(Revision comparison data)
Start of Block
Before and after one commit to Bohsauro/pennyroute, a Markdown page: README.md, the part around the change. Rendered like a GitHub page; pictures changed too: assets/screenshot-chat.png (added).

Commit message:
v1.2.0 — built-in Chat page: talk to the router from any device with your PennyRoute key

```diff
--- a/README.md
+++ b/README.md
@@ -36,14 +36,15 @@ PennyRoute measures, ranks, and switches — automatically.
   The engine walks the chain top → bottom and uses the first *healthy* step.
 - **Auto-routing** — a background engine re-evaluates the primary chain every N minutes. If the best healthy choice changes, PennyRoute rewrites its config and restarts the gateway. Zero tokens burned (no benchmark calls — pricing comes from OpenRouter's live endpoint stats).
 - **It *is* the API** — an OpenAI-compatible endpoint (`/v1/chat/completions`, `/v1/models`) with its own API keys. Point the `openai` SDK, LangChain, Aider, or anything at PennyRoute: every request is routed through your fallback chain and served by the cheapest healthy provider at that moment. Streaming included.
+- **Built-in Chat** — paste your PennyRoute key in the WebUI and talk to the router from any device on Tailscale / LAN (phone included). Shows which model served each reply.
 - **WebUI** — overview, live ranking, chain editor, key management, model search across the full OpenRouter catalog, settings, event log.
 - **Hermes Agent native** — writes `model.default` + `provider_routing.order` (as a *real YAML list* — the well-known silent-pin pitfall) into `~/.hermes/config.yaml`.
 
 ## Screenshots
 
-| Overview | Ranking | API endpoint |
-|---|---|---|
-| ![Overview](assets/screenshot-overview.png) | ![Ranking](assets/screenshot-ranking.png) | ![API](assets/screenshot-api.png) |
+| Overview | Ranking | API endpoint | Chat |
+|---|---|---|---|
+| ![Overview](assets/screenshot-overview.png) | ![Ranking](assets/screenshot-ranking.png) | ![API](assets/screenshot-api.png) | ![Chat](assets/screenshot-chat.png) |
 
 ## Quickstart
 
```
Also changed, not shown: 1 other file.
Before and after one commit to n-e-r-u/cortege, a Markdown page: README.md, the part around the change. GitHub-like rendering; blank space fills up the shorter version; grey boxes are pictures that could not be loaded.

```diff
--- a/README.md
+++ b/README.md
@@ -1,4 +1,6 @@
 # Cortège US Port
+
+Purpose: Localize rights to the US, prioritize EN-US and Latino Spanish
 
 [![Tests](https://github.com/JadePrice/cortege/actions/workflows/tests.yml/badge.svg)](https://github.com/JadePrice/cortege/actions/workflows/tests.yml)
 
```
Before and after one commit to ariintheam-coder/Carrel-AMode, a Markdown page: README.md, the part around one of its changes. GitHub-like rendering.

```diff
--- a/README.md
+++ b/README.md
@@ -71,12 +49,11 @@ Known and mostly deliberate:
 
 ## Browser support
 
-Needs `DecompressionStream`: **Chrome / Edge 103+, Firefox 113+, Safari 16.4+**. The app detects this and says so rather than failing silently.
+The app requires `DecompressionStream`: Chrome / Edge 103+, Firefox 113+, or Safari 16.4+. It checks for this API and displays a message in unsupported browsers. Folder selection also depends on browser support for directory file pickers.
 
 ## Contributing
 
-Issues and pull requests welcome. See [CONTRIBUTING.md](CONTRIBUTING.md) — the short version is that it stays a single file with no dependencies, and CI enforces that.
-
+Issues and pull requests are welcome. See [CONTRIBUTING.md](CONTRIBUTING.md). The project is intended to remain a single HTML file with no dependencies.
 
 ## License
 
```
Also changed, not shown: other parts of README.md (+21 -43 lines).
End of Block
**TASK ITEM**
Each line that contains the string "requests" should be copied from the data above.

**SOLUTION BELOW**
-Issues and pull requests welcome. See [CONTRIBUTING.md](CONTRIBUTING.md) — the short version is that it stays a single file with no dependencies, and CI enforces that.
+Issues and pull requests are welcome. See [CONTRIBUTING.md](CONTRIBUTING.md). The project is intended to remain a single HTML file with no dependencies.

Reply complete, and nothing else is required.